*Problem description*
Look below for the line containing "bool moving = false;"; from there, print each line exactly up to and including the line containing "for (uint32_t y = 0; y < title_bar_sz;", and stop.

*Input*
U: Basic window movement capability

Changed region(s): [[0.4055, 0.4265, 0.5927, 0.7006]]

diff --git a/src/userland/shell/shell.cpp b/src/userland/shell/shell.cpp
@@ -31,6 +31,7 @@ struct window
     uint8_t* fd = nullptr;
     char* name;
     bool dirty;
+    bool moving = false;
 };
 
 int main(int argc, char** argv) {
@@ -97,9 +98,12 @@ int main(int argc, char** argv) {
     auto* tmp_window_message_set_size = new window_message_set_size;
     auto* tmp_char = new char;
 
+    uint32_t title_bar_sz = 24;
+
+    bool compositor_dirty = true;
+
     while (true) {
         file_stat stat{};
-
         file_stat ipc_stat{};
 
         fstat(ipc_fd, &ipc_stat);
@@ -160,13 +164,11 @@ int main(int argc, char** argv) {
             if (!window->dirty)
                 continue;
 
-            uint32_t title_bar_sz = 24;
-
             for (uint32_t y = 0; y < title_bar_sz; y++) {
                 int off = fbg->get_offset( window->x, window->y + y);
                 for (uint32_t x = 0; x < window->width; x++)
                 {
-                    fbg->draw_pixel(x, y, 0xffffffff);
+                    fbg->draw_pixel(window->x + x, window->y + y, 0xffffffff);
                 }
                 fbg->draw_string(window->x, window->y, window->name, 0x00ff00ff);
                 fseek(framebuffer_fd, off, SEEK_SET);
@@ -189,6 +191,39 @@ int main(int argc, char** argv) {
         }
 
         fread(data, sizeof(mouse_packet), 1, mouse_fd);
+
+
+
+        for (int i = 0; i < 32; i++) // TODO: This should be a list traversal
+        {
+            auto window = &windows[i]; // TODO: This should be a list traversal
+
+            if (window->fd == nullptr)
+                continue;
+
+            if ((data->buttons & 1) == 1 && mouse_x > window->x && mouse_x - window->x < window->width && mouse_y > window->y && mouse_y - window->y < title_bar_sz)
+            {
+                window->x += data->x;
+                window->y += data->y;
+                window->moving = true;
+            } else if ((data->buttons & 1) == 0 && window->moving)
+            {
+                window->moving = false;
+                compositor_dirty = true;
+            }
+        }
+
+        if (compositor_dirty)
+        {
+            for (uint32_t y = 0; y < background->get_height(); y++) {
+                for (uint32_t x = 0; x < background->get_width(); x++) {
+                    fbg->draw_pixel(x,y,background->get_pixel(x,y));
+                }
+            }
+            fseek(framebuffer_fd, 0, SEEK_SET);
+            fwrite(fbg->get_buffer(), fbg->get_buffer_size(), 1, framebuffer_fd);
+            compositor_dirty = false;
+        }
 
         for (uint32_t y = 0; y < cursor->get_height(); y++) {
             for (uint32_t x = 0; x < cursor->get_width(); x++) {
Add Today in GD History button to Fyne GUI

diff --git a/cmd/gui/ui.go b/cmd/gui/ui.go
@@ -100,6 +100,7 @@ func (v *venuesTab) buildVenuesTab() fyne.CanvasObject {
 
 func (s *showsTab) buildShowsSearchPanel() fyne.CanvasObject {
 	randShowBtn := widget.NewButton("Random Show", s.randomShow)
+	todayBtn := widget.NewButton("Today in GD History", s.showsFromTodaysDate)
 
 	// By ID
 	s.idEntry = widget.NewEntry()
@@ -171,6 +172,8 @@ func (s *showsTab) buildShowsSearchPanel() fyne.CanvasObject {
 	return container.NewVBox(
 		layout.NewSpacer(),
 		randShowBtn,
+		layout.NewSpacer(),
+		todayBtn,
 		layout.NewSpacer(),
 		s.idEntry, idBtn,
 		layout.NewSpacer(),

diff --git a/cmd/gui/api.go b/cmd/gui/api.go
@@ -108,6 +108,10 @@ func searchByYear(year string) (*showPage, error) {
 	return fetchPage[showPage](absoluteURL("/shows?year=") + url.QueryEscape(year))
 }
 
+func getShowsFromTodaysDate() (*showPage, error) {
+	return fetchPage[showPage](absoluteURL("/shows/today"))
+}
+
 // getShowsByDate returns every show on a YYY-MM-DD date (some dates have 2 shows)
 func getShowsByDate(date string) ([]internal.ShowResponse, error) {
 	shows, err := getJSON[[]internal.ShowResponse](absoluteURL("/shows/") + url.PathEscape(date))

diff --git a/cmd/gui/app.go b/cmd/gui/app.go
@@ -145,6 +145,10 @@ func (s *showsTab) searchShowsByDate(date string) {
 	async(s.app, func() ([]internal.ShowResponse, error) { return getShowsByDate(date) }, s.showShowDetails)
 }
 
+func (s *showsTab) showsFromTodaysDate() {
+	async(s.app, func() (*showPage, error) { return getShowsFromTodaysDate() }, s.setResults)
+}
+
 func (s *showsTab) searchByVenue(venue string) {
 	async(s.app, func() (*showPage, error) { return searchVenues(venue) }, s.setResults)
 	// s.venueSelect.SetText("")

*Solution to the exercise*
+    bool moving = false;
 };
 
 int main(int argc, char** argv) {
@@ -97,9 +98,12 @@ int main(int argc, char** argv) {
     auto* tmp_window_message_set_size = new window_message_set_size;
     auto* tmp_char = new char;
 
+    uint32_t title_bar_sz = 24;
+
+    bool compositor_dirty = true;
+
     while (true) {
         file_stat stat{};
-
         file_stat ipc_stat{};
 
         fstat(ipc_fd, &ipc_stat);
@@ -160,13 +164,11 @@ int main(int argc, char** argv) {
             if (!window->dirty)
                 continue;
 
-            uint32_t title_bar_sz = 24;
-
             for (uint32_t y = 0; y < title_bar_sz; y++) {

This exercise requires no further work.